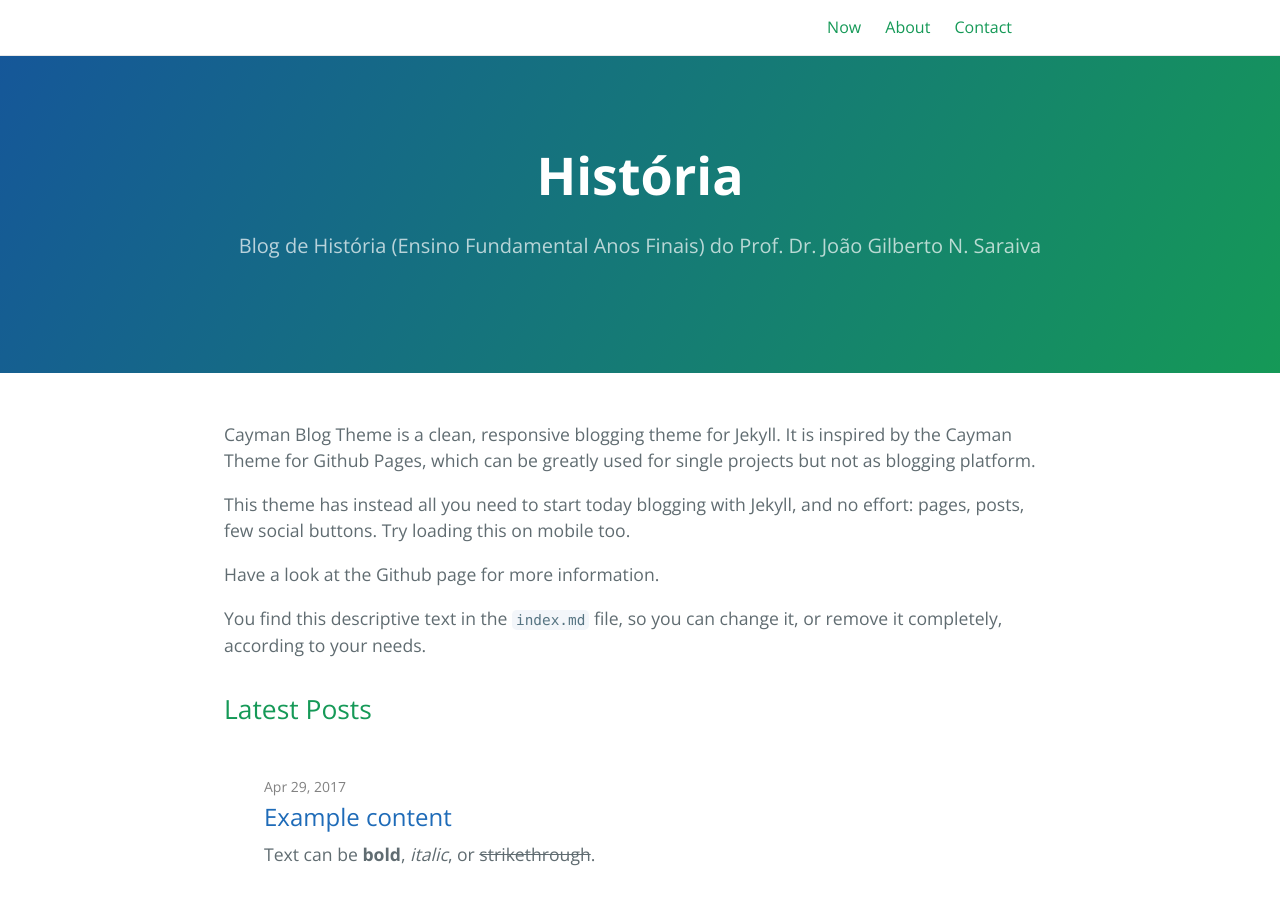
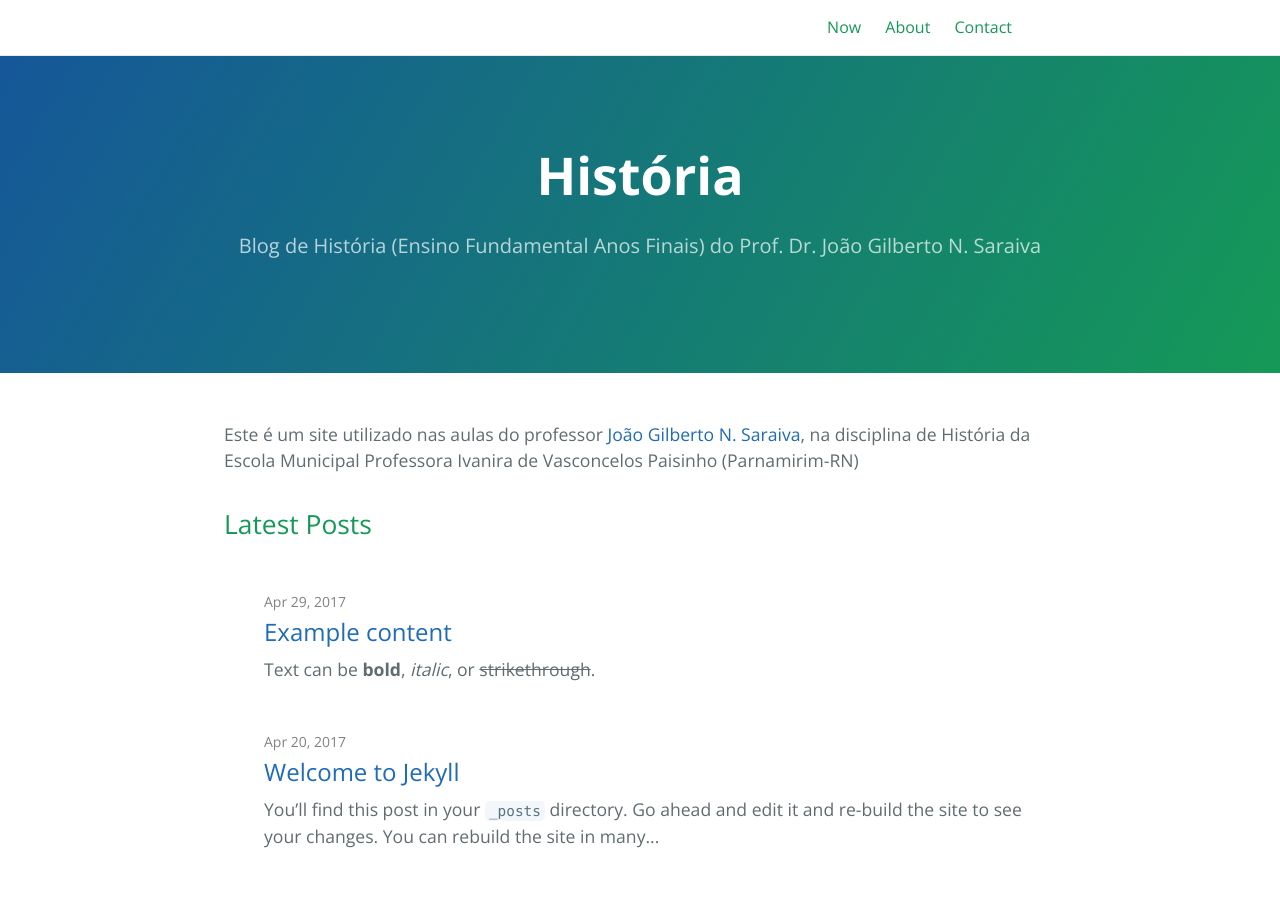
Before and after one commit to 0jonjo/arcada, a Jekyll site: the page built from index.md, in a window 1280 px wide and 900 px high. Built offline with Jekyll 4.4.1, drawn with Linux system fonts in a browser that asks for light colours.

Commit message:
Update index.md

```diff
--- a/index.md
+++ b/index.md
@@ -8,10 +8,4 @@
 layout: home
 ---
 
-Cayman Blog Theme is a clean, responsive blogging theme for Jekyll. It is inspired by the Cayman Theme for Github Pages, which can be greatly used for single projects but not as blogging platform.
-
-This theme has instead all you need to start today blogging with Jekyll, and no effort: pages, posts, few social buttons. Try loading this on mobile too.
-
-Have a look at the Github page for more information.
-
-You find this descriptive text in the `index.md` file, so you can change it, or remove it completely, according to your needs.
+Este é um site utilizado nas aulas do professor [João Gilberto N. Saraiva](0jonjo.github.io/0jonjo/), na disciplina de História da Escola Municipal Professora Ivanira de Vasconcelos Paisinho (Parnamirim-RN)
```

__What you should do__
Copy whichever lines in the listing above contain the word "Jekyll".

__Output__
Before and after one commit to 0jonjo/arcada, a Jekyll site: the page built from index.md, in a window 1280 px wide and 900 px high. Built offline with Jekyll 4.4.1, drawn with Linux system fonts in a browser that asks for light colours.
-Cayman Blog Theme is a clean, responsive blogging theme for Jekyll. It is inspired by the Cayman Theme for Github Pages, which can be greatly used for single projects but not as blogging platform.
-This theme has instead all you need to start today blogging with Jekyll, and no effort: pages, posts, few social buttons. Try loading this on mobile too.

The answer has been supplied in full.